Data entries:
------------------------------------------------------------------------

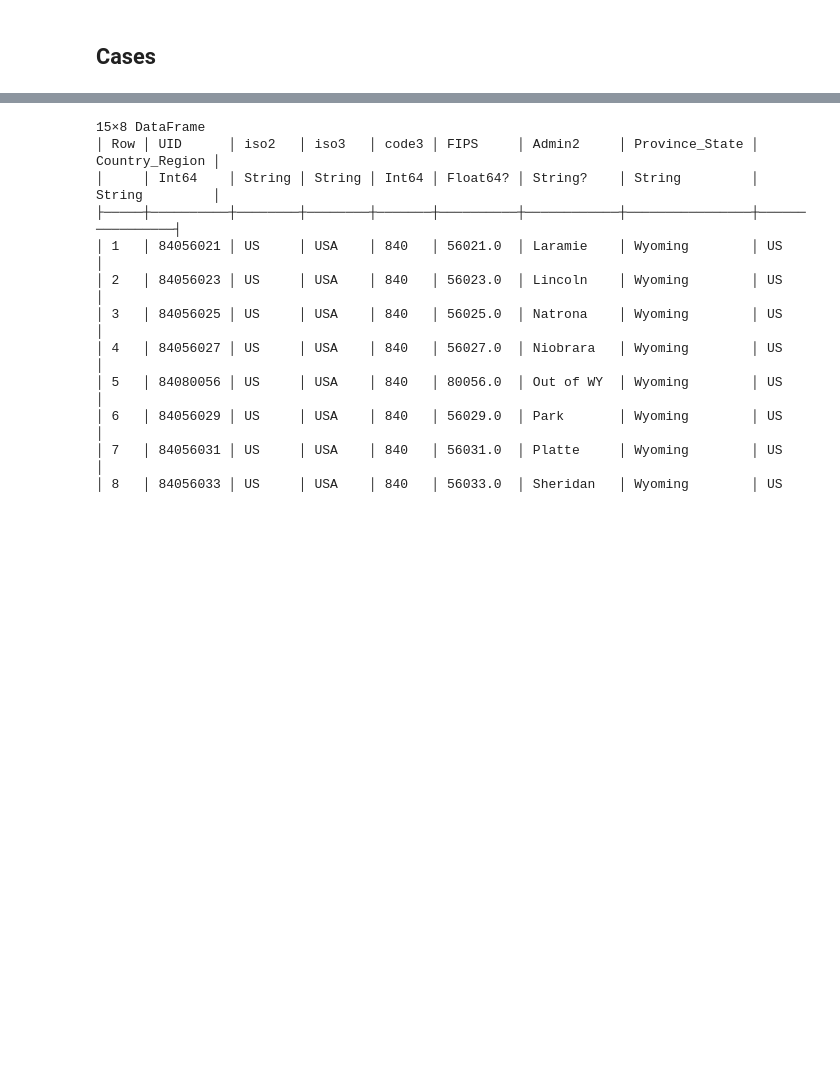
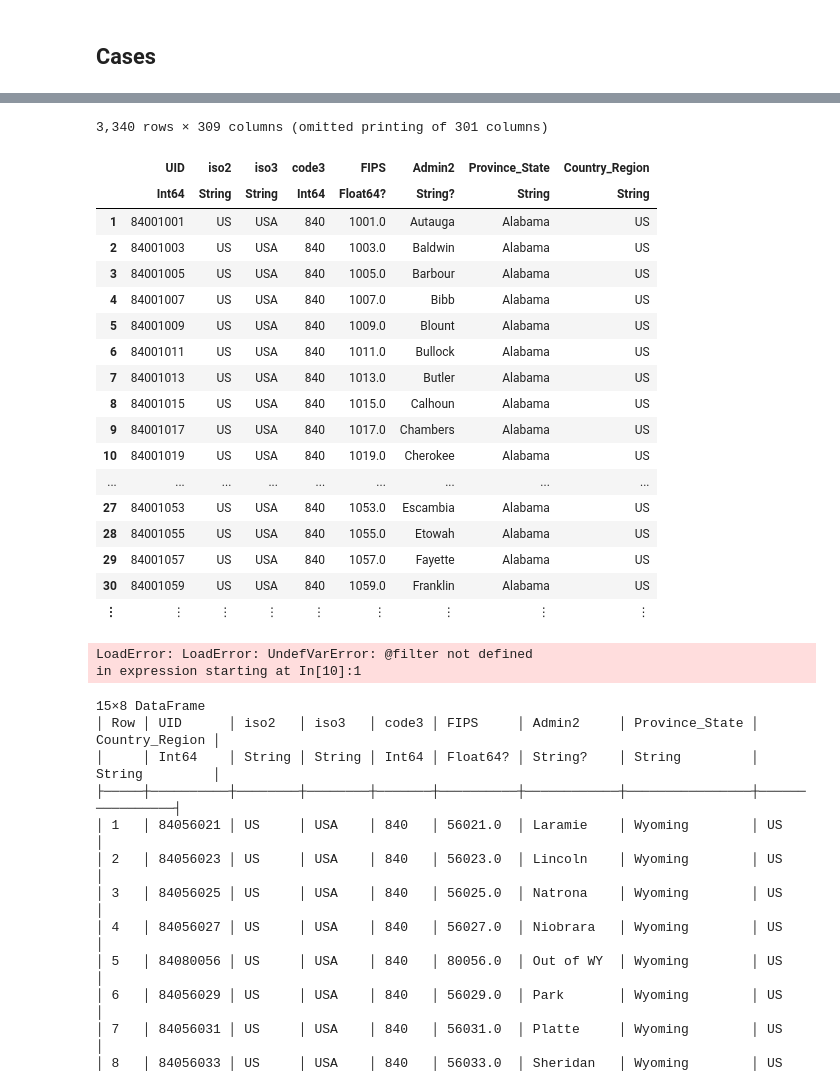
Before and after one commit to jwalsh1-chwy/7ml7w, a Jupyter notebook: julia/Johns Hopkins COVID Data Analysis.ipynb, the cells around one changed output, grey strips where cells are left out. Saved outputs shown, nothing was run; the diff lists cells and outputs as text; code cells hidden in the pictures; blank space fills up the shorter version.

```diff
--- a/julia/Johns Hopkins COVID Data Analysis.ipynb
+++ b/julia/Johns Hopkins COVID Data Analysis.ipynb
@@ -91,3 +89,30 @@ Any["UID" Int64; "iso2" String; "iso3" String; "code3" Int64; "FIPS" Union{Missi
+# %%
+covidcases
+# %% [output]
+3,340 rows × 309 columns (omitted printing of 301 columns)
+|  | UID | iso2 | iso3 | code3 | FIPS | Admin2 | Province_State | Country_Region |
+|  | Int64 | String | String | Int64 | Float64? | String? | String | String |
+| 1 | 84001001 | US | USA | 840 | 1001.0 | Autauga | Alabama | US |
+| 2 | 84001003 | US | USA | 840 | 1003.0 | Baldwin | Alabama | US |
+| 3 | 84001005 | US | USA | 840 | 1005.0 | Barbour | Alabama | US |
+| 4 | 84001007 | US | USA | 840 | 1007.0 | Bibb | Alabama | US |
+| 5 | 84001009 | US | USA | 840 | 1009.0 | Blount | Alabama | US |
+| 6 | 84001011 | US | USA | 840 | 1011.0 | Bullock | Alabama | US |
+| 7 | 84001013 | US | USA | 840 | 1013.0 | Butler | Alabama | US |
+| 8 | 84001015 | US | USA | 840 | 1015.0 | Calhoun | Alabama | US |
+| 9 | 84001017 | US | USA | 840 | 1017.0 | Chambers | Alabama | US |
+| 10 | 84001019 | US | USA | 840 | 1019.0 | Cherokee | Alabama | US |
+| ... | ... | ... | ... | ... | ... | ... | ... | ... |
+| 27 | 84001053 | US | USA | 840 | 1053.0 | Escambia | Alabama | US |
+| 28 | 84001055 | US | USA | 840 | 1055.0 | Etowah | Alabama | US |
+| 29 | 84001057 | US | USA | 840 | 1057.0 | Fayette | Alabama | US |
+| 30 | 84001059 | US | USA | 840 | 1059.0 | Franklin | Alabama | US |
+| ⋮ | ⋮ | ⋮ | ⋮ | ⋮ | ⋮ | ⋮ | ⋮ | ⋮ |
+# %%
+covidcases |> @filter(_.Province_State ∈ ["Massachusetts"]) |> @filter(_.Admin2 ∈ ["Middlesex"]) |> DataFrame
+# %% [output]
+LoadError: LoadError: UndefVarError: @filter not defined
+in expression starting at In[10]:1
 # %%
 print(last(covidcases[:,[1,2,3,4,5,6,7,8]],15))
 # %% [output]
```
Also changed, not shown: parts of 14 cells of this notebook, 1 other file.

------------------------------------------------------------------------

§ **What the task requires**: Which lines above hold the string "output"? Show each of them.

§ **Response for this exercise**:
Before and after one commit to jwalsh1-chwy/7ml7w, a Jupyter notebook: julia/Johns Hopkins COVID Data Analysis.ipynb, the cells around one changed output, grey strips where cells are left out. Saved outputs shown, nothing was run; the diff lists cells and outputs as text; code cells hidden in the pictures; blank space fills up the shorter version.
+# %% [output]
+# %% [output]
 # %% [output]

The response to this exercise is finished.